EXERCISE: Output all of the data exactly, keeping any images out of the copy.

RECORDS PROVIDED:
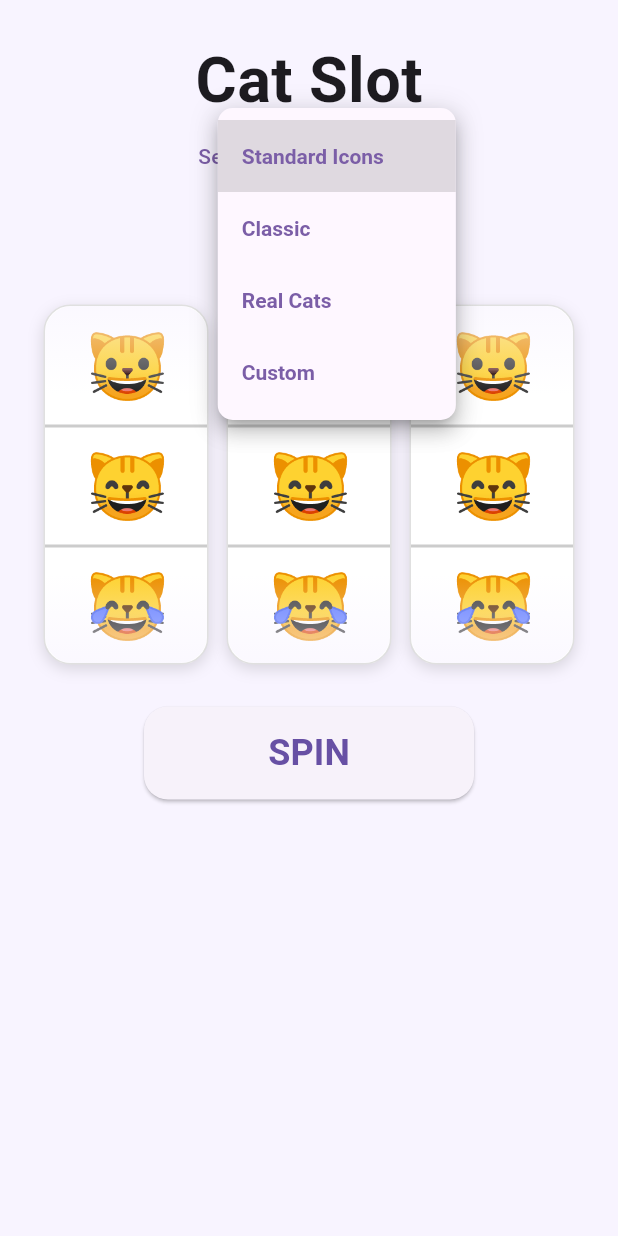
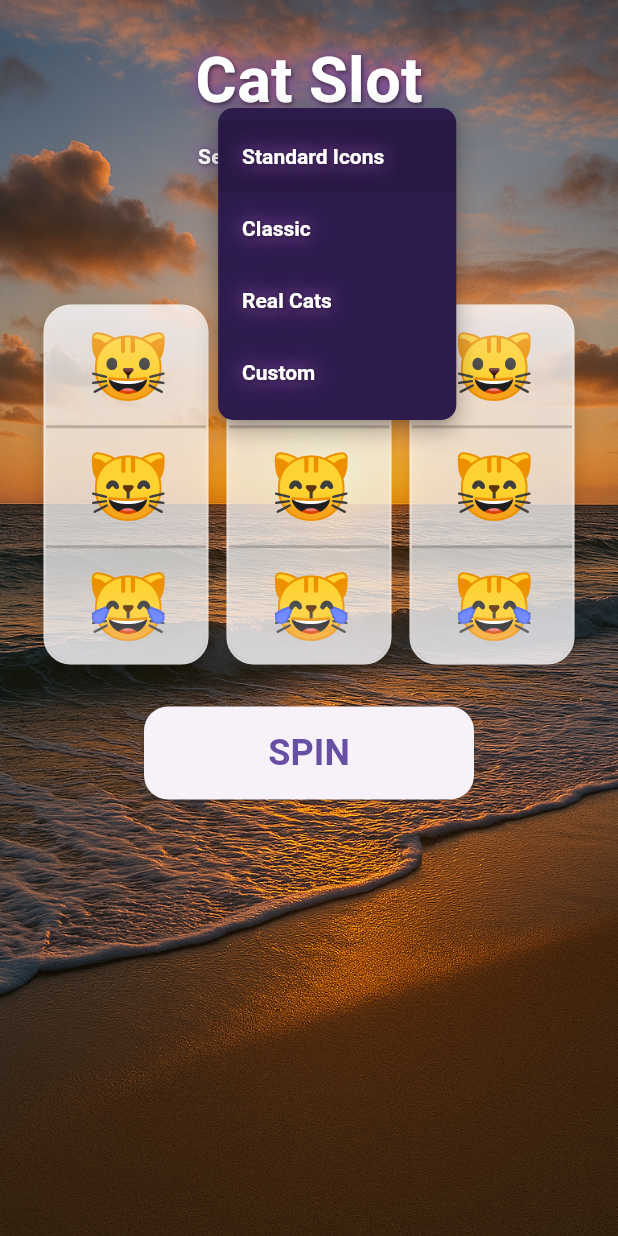
Before and after one commit to mexx-music/cat-slot-web, a Flutter app: the screen it shows after launch, after a tap on "Standard Icons", on a phone screen of 412 x 824 dp. Run offline on Flutter 3.47's test engine with Material 3 defaults, Android fonts, the light colour scheme and no system bars.

Commit message:
background

```diff
--- a/lib/features/cat_slot/cat_slot_page.dart
+++ b/lib/features/cat_slot/cat_slot_page.dart
@@ -113,8 +113,19 @@ class _CatSlotPageState extends State<CatSlotPage> {
   Widget build(BuildContext context) {
     return Stack(
       children: [
+        // ── Hintergrundbild ───────────────────────────────────────────
+        Positioned.fill(
+          child: Image.asset(
+            'assets/cat_slot/ui/background.png',
+            fit: BoxFit.cover,
+            // Fallback: einfache Hintergrundfarbe wenn Bild noch fehlt
+            errorBuilder: (_, __, ___) => const ColoredBox(
+              color: CatSlotStyles.scaffoldBackground,
+            ),
+          ),
+        ),
         Scaffold(
-          backgroundColor: CatSlotStyles.scaffoldBackground,
+          backgroundColor: Colors.transparent,
           body: SafeArea(
             child: SingleChildScrollView(
               child: Center(
@@ -131,6 +142,8 @@ class _CatSlotPageState extends State<CatSlotPage> {
                         style: TextStyle(
                           fontSize: CatSlotStyles.titleFontSize,
                           fontWeight: FontWeight.bold,
+                          color: CatSlotStyles.darkBgTextColor,
+                          shadows: CatSlotStyles.darkBgTextShadows,
                         ),
                       ),
                       const SizedBox(height: 8),
--- a/lib/features/cat_slot/cat_slot_styles.dart
+++ b/lib/features/cat_slot/cat_slot_styles.dart
@@ -5,9 +5,9 @@ class CatSlotStyles {
 
   // Farben
   static const Color scaffoldBackground = Color(0xFFF8F4FF);
-  static const Color reelBackground    = Colors.white;
-  static const Color reelBorder        = Colors.black12;
-  static const Color reelShadow        = Color(0x22000000);
+  static const Color reelBackground    = Color(0xBBFFFFFF); // halbtransparent → Background scheint durch
+  static const Color reelBorder        = Color(0x44FFFFFF); // weicher weißer Rand
+  static const Color reelShadow        = Color(0x33000000);
 
   // Abstände
   static const double pagePadding       = 24;
@@ -49,6 +49,16 @@ class CatSlotStyles {
   static const double balanceFontSize  = 20;
   static const Color  balanceColor     = Color(0xFF7B5EA7);
 
+  // ── Text auf dunklem Hintergrund ─────────────────────────────
+  static const Color  darkBgTextColor      = Colors.white;
+  static const Color  darkBgTextGlowColor  = Color(0xFFD0AAFF); // helles Lila
+  // Shadow-Liste für gut lesbare Schrift auf dunklem Bild
+  static const List<Shadow> darkBgTextShadows = [
+    Shadow(color: Color(0xFF9B59B6), blurRadius: 12),
+    Shadow(color: Color(0xFF6C3483), blurRadius: 28),
+    Shadow(color: Color(0x88000000), blurRadius: 4,  offset: Offset(1, 1)),
+  ];
+
   // Reset-Button
   static const Color  resetButtonColor = Color(0xFF4CAF50);
 
--- a/lib/features/cat_slot/widgets/balance_label.dart
+++ b/lib/features/cat_slot/widgets/balance_label.dart
@@ -14,8 +14,9 @@ class BalanceLabel extends StatelessWidget {
       'Coins: $coins',
       style: const TextStyle(
         fontSize: CatSlotStyles.balanceFontSize,
-        fontWeight: FontWeight.w600,
-        color: CatSlotStyles.balanceColor,
+        fontWeight: FontWeight.w700,
+        color: CatSlotStyles.darkBgTextColor,
+        shadows: CatSlotStyles.darkBgTextShadows,
       ),
     );
   }
--- a/lib/features/cat_slot/widgets/reel_box.dart
+++ b/lib/features/cat_slot/widgets/reel_box.dart
@@ -160,11 +160,11 @@ class _ReelBoxState extends State<ReelBox>
       decoration: BoxDecoration(
         color: CatSlotStyles.reelBackground,
         borderRadius: BorderRadius.circular(CatSlotStyles.reelBorderRadius),
-        border: Border.all(color: CatSlotStyles.reelBorder),
+        border: Border.all(color: CatSlotStyles.reelBorder, width: 1.5),
         boxShadow: const [
           BoxShadow(
-            blurRadius: 8,
-            offset: Offset(0, 3),
+            blurRadius: 12,
+            offset: Offset(0, 4),
             color: CatSlotStyles.reelShadow,
           ),
         ],
@@ -259,12 +259,12 @@ class _ReelBoxState extends State<ReelBox>
                     begin: Alignment.topCenter,
                     end: Alignment.bottomCenter,
                     colors: [
-                      Color(0x99F8F4FF),
+                      Color(0x55F8F4FF), // oben leicht abdunkeln
                       Color(0x00F8F4FF),
                       Color(0x00F8F4FF),
-                      Color(0x99F8F4FF),
+                      Color(0x55F8F4FF), // unten leicht abdunkeln
                     ],
-                    stops: [0.0, 0.25, 0.75, 1.0],
+                    stops: [0.0, 0.22, 0.78, 1.0],
                   ),
                 ),
               ),
--- a/lib/features/cat_slot/widgets/result_label.dart
+++ b/lib/features/cat_slot/widgets/result_label.dart
@@ -12,7 +12,9 @@ class ResultLabel extends StatelessWidget {
       text,
       style: const TextStyle(
         fontSize: CatSlotStyles.resultFontSize,
-        fontWeight: FontWeight.w600,
+        fontWeight: FontWeight.w700,
+        color: CatSlotStyles.darkBgTextColor,
+        shadows: CatSlotStyles.darkBgTextShadows,
       ),
     );
   }
--- a/lib/features/cat_slot/widgets/symbol_set_selector.dart
+++ b/lib/features/cat_slot/widgets/symbol_set_selector.dart
@@ -26,8 +26,9 @@ class SymbolSetSelector extends StatelessWidget {
           'Set: ',
           style: TextStyle(
             fontSize: 14,
-            fontWeight: FontWeight.w500,
-            color: CatSlotStyles.balanceColor,
+            fontWeight: FontWeight.w600,
+            color: CatSlotStyles.darkBgTextColor,
+            shadows: CatSlotStyles.darkBgTextShadows,
           ),
         ),
         DropdownButton<SymbolSet>(
@@ -35,11 +36,14 @@ class SymbolSetSelector extends StatelessWidget {
           isDense: true,
           underline: const SizedBox.shrink(),
           borderRadius: BorderRadius.circular(10),
+          dropdownColor: const Color(0xFF2D1B4E), // dunkles Lila für Dropdown-Menü
           style: const TextStyle(
             fontSize: 14,
-            fontWeight: FontWeight.w600,
-            color: CatSlotStyles.balanceColor,
+            fontWeight: FontWeight.w700,
+            color: CatSlotStyles.darkBgTextColor,
+            shadows: CatSlotStyles.darkBgTextShadows,
           ),
+          iconEnabledColor: CatSlotStyles.darkBgTextColor,
           items: kAllSymbolSets
               .map(
                 (set) => DropdownMenuItem(
--- a/pubspec.yaml
+++ b/pubspec.yaml
@@ -58,6 +58,8 @@ flutter:
   uses-material-design: true
 
   assets:
+    # UI-Assets (Hintergrundbild etc.)
+    - assets/cat_slot/ui/
     # Classic Symbol-Set (eigene stilisierte Bilder)
     - assets/cat_slot/classic/
     # Real Cats Symbol-Set (echte Katzenfotos)
```
Also changed, not shown: assets/cat_slot/classic/cat.png, assets/cat_slot/classic/cat_grinning.png, assets/cat_slot/classic/cat_heart.png (added), assets/cat_slot/classic/cat_jo.png (deleted), assets/cat_slot/ui/background.png (added), 2 other files.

EXERCISE RESPONSE:
Before and after one commit to mexx-music/cat-slot-web, a Flutter app: the screen it shows after launch, after a tap on "Standard Icons", on a phone screen of 412 x 824 dp. Run offline on Flutter 3.47's test engine with Material 3 defaults, Android fonts, the light colour scheme and no system bars.

Commit message:
background

```diff
--- a/lib/features/cat_slot/cat_slot_page.dart
+++ b/lib/features/cat_slot/cat_slot_page.dart
@@ -113,8 +113,19 @@ class _CatSlotPageState extends State<CatSlotPage> {
   Widget build(BuildContext context) {
     return Stack(
       children: [
+        // ── Hintergrundbild ───────────────────────────────────────────
+        Positioned.fill(
+          child: Image.asset(
+            'assets/cat_slot/ui/background.png',
+            fit: BoxFit.cover,
+            // Fallback: einfache Hintergrundfarbe wenn Bild noch fehlt
+            errorBuilder: (_, __, ___) => const ColoredBox(
+              color: CatSlotStyles.scaffoldBackground,
+            ),
+          ),
+        ),
         Scaffold(
-          backgroundColor: CatSlotStyles.scaffoldBackground,
+          backgroundColor: Colors.transparent,
           body: SafeArea(
             child: SingleChildScrollView(
               child: Center(
@@ -131,6 +142,8 @@ class _CatSlotPageState extends State<CatSlotPage> {
                         style: TextStyle(
                           fontSize: CatSlotStyles.titleFontSize,
                           fontWeight: FontWeight.bold,
+                          color: CatSlotStyles.darkBgTextColor,
+                          shadows: CatSlotStyles.darkBgTextShadows,
                         ),
                       ),
                       const SizedBox(height: 8),
--- a/lib/features/cat_slot/cat_slot_styles.dart
+++ b/lib/features/cat_slot/cat_slot_styles.dart
@@ -5,9 +5,9 @@ class CatSlotStyles {
 
   // Farben
   static const Color scaffoldBackground = Color(0xFFF8F4FF);
-  static const Color reelBackground    = Colors.white;
-  static const Color reelBorder        = Colors.black12;
-  static const Color reelShadow        = Color(0x22000000);
+  static const Color reelBackground    = Color(0xBBFFFFFF); // halbtransparent → Background scheint durch
+  static const Color reelBorder        = Color(0x44FFFFFF); // weicher weißer Rand
+  static const Color reelShadow        = Color(0x33000000);
 
   // Abstände
   static const double pagePadding       = 24;
@@ -49,6 +49,16 @@ class CatSlotStyles {
   static const double balanceFontSize  = 20;
   static const Color  balanceColor     = Color(0xFF7B5EA7);
 
+  // ── Text auf dunklem Hintergrund ─────────────────────────────
+  static const Color  darkBgTextColor      = Colors.white;
+  static const Color  darkBgTextGlowColor  = Color(0xFFD0AAFF); // helles Lila
+  // Shadow-Liste für gut lesbare Schrift auf dunklem Bild
+  static const List<Shadow> darkBgTextShadows = [
+    Shadow(color: Color(0xFF9B59B6), blurRadius: 12),
+    Shadow(color: Color(0xFF6C3483), blurRadius: 28),
+    Shadow(color: Color(0x88000000), blurRadius: 4,  offset: Offset(1, 1)),
+  ];
+
   // Reset-Button
   static const Color  resetButtonColor = Color(0xFF4CAF50);
 
--- a/lib/features/cat_slot/widgets/balance_label.dart
+++ b/lib/features/cat_slot/widgets/balance_label.dart
@@ -14,8 +14,9 @@ class BalanceLabel extends StatelessWidget {
       'Coins: $coins',
       style: const TextStyle(
         fontSize: CatSlotStyles.balanceFontSize,
-        fontWeight: FontWeight.w600,
-        color: CatSlotStyles.balanceColor,
+        fontWeight: FontWeight.w700,
+        color: CatSlotStyles.darkBgTextColor,
+        shadows: CatSlotStyles.darkBgTextShadows,
       ),
     );
   }
--- a/lib/features/cat_slot/widgets/reel_box.dart
+++ b/lib/features/cat_slot/widgets/reel_box.dart
@@ -160,11 +160,11 @@ class _ReelBoxState extends State<ReelBox>
       decoration: BoxDecoration(
         color: CatSlotStyles.reelBackground,
         borderRadius: BorderRadius.circular(CatSlotStyles.reelBorderRadius),
-        border: Border.all(color: CatSlotStyles.reelBorder),
+        border: Border.all(color: CatSlotStyles.reelBorder, width: 1.5),
         boxShadow: const [
           BoxShadow(
-            blurRadius: 8,
-            offset: Offset(0, 3),
+            blurRadius: 12,
+            offset: Offset(0, 4),
             color: CatSlotStyles.reelShadow,
           ),
         ],
@@ -259,12 +259,12 @@ class _ReelBoxState extends State<ReelBox>
                     begin: Alignment.topCenter,
                     end: Alignment.bottomCenter,
                     colors: [
-                      Color(0x99F8F4FF),
+                      Color(0x55F8F4FF), // oben leicht abdunkeln
                       Color(0x00F8F4FF),
                       Color(0x00F8F4FF),
-                      Color(0x99F8F4FF),
+                      Color(0x55F8F4FF), // unten leicht abdunkeln
                     ],
-                    stops: [0.0, 0.25, 0.75, 1.0],
+                    stops: [0.0, 0.22, 0.78, 1.0],
                   ),
                 ),
               ),
--- a/lib/features/cat_slot/widgets/result_label.dart
+++ b/lib/features/cat_slot/widgets/result_label.dart
@@ -12,7 +12,9 @@ class ResultLabel extends StatelessWidget {
       text,
       style: const TextStyle(
         fontSize: CatSlotStyles.resultFontSize,
-        fontWeight: FontWeight.w600,
+        fontWeight: FontWeight.w700,
+        color: CatSlotStyles.darkBgTextColor,
+        shadows: CatSlotStyles.darkBgTextShadows,
       ),
     );
   }
--- a/lib/features/cat_slot/widgets/symbol_set_selector.dart
+++ b/lib/features/cat_slot/widgets/symbol_set_selector.dart
@@ -26,8 +26,9 @@ class SymbolSetSelector extends StatelessWidget {
           'Set: ',
           style: TextStyle(
             fontSize: 14,
-            fontWeight: FontWeight.w500,
-            color: CatSlotStyles.balanceColor,
+            fontWeight: FontWeight.w600,
+            color: CatSlotStyles.darkBgTextColor,
+            shadows: CatSlotStyles.darkBgTextShadows,
           ),
         ),
         DropdownButton<SymbolSet>(
@@ -35,11 +36,14 @@ class SymbolSetSelector extends StatelessWidget {
           isDense: true,
           underline: const SizedBox.shrink(),
           borderRadius: BorderRadius.circular(10),
+          dropdownColor: const Color(0xFF2D1B4E), // dunkles Lila für Dropdown-Menü
           style: const TextStyle(
             fontSize: 14,
-            fontWeight: FontWeight.w600,
-            color: CatSlotStyles.balanceColor,
+            fontWeight: FontWeight.w700,
+            color: CatSlotStyles.darkBgTextColor,
+            shadows: CatSlotStyles.darkBgTextShadows,
           ),
+          iconEnabledColor: CatSlotStyles.darkBgTextColor,
           items: kAllSymbolSets
               .map(
                 (set) => DropdownMenuItem(
--- a/pubspec.yaml
+++ b/pubspec.yaml
@@ -58,6 +58,8 @@ flutter:
   uses-material-design: true
 
   assets:
+    # UI-Assets (Hintergrundbild etc.)
+    - assets/cat_slot/ui/
     # Classic Symbol-Set (eigene stilisierte Bilder)
     - assets/cat_slot/classic/
     # Real Cats Symbol-Set (echte Katzenfotos)
```
Also changed, not shown: assets/cat_slot/classic/cat.png, assets/cat_slot/classic/cat_grinning.png, assets/cat_slot/classic/cat_heart.png (added), assets/cat_slot/classic/cat_jo.png (deleted), assets/cat_slot/ui/background.png (added), 2 other files.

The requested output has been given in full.